● TO DO
Write out every line below again exactly as it stands, skipping each image.

● MATERIAL PROVIDED
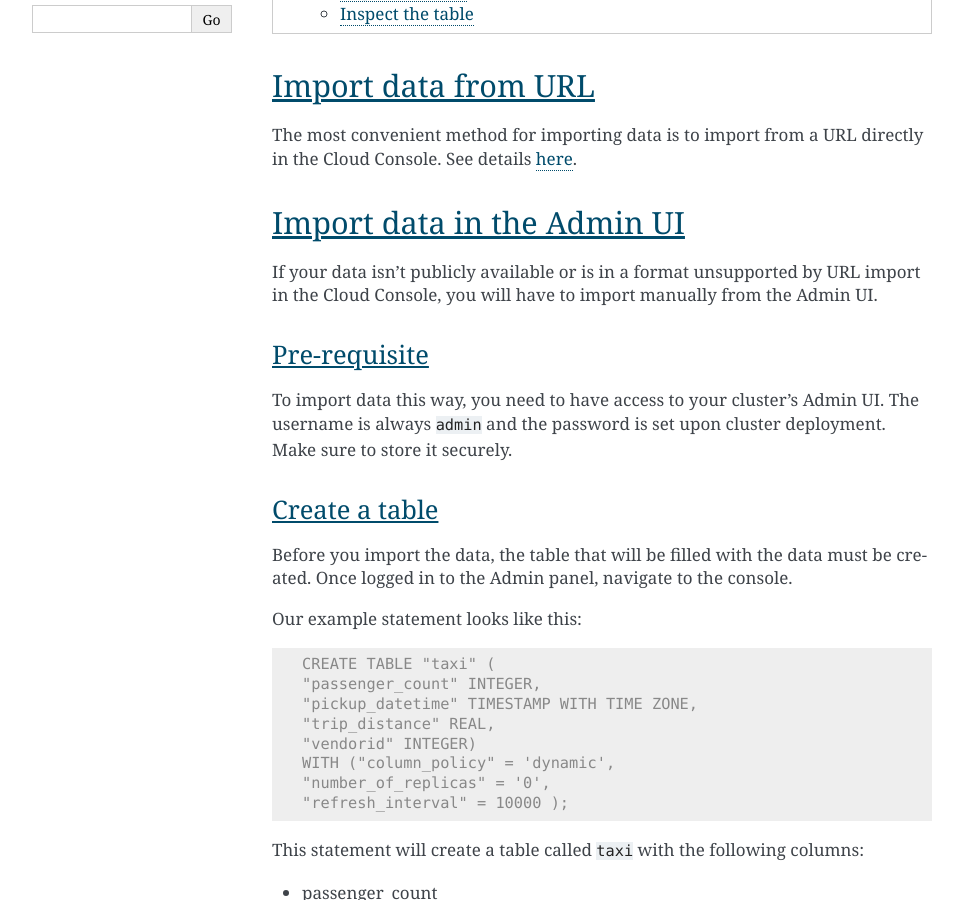
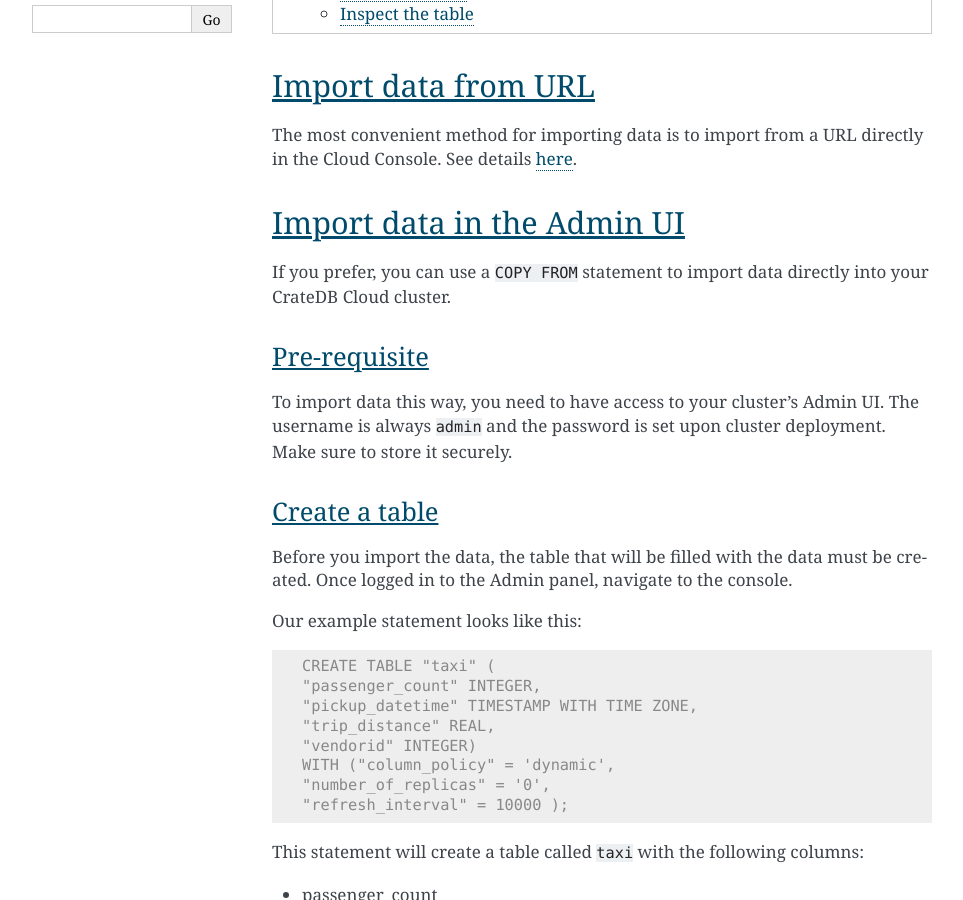
Before and after one commit to crate/cloud-howtos, a Sphinx documentation site: the page built from docs/import-data.rst, in a window 1280 px wide and 900 px high, scrolled down 390 px. Shown: the whole window, without its empty margins (148-1111 px from the left). Built offline with Sphinx 7.4.7, drawn with Linux system fonts in a browser that asks for light colours.

Commit message:
wording edit

```diff
--- a/docs/import-data.rst
+++ b/docs/import-data.rst
@@ -22,9 +22,8 @@ directly in the Cloud Console. See details `here`_.
 Import data in the Admin UI
 ---------------------------
 
-If your data isn't publicly available or is in a format unsupported by URL
-import in the Cloud Console, you will have to import manually from the Admin
-UI.
+If you prefer, you can use a ``COPY FROM`` statement to import data directly
+into your CrateDB Cloud cluster.
 
 .. _prerequisite:
 
```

● RESULT BELOW
Before and after one commit to crate/cloud-howtos, a Sphinx documentation site: the page built from docs/import-data.rst, in a window 1280 px wide and 900 px high, scrolled down 390 px. Shown: the whole window, without its empty margins (148-1111 px from the left). Built offline with Sphinx 7.4.7, drawn with Linux system fonts in a browser that asks for light colours.

Commit message:
wording edit

```diff
--- a/docs/import-data.rst
+++ b/docs/import-data.rst
@@ -22,9 +22,8 @@ directly in the Cloud Console. See details `here`_.
 Import data in the Admin UI
 ---------------------------
 
-If your data isn't publicly available or is in a format unsupported by URL
-import in the Cloud Console, you will have to import manually from the Admin
-UI.
+If you prefer, you can use a ``COPY FROM`` statement to import data directly
+into your CrateDB Cloud cluster.
 
 .. _prerequisite:
 
```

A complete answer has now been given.